Data under study START

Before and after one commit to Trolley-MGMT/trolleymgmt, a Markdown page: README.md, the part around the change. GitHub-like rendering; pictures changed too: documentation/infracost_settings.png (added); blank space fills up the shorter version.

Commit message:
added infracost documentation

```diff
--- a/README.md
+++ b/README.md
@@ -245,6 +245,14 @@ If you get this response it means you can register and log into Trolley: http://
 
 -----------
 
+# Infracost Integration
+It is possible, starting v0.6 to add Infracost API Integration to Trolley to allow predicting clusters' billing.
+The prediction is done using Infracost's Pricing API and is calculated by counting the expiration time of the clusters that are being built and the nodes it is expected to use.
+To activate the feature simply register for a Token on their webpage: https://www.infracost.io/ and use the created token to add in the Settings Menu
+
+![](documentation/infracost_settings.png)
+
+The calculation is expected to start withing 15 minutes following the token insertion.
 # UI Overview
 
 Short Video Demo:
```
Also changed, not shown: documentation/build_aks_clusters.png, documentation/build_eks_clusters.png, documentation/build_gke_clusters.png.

Data under study END

Problem →
Without changing anything, repeat the whole listing.

Exercise solution →
Before and after one commit to Trolley-MGMT/trolleymgmt, a Markdown page: README.md, the part around the change. GitHub-like rendering; pictures changed too: documentation/infracost_settings.png (added); blank space fills up the shorter version.

Commit message:
added infracost documentation

```diff
--- a/README.md
+++ b/README.md
@@ -245,6 +245,14 @@ If you get this response it means you can register and log into Trolley: http://
 
 -----------
 
+# Infracost Integration
+It is possible, starting v0.6 to add Infracost API Integration to Trolley to allow predicting clusters' billing.
+The prediction is done using Infracost's Pricing API and is calculated by counting the expiration time of the clusters that are being built and the nodes it is expected to use.
+To activate the feature simply register for a Token on their webpage: https://www.infracost.io/ and use the created token to add in the Settings Menu
+
+![](documentation/infracost_settings.png)
+
+The calculation is expected to start withing 15 minutes following the token insertion.
 # UI Overview
 
 Short Video Demo:
```
Also changed, not shown: documentation/build_aks_clusters.png, documentation/build_eks_clusters.png, documentation/build_gke_clusters.png.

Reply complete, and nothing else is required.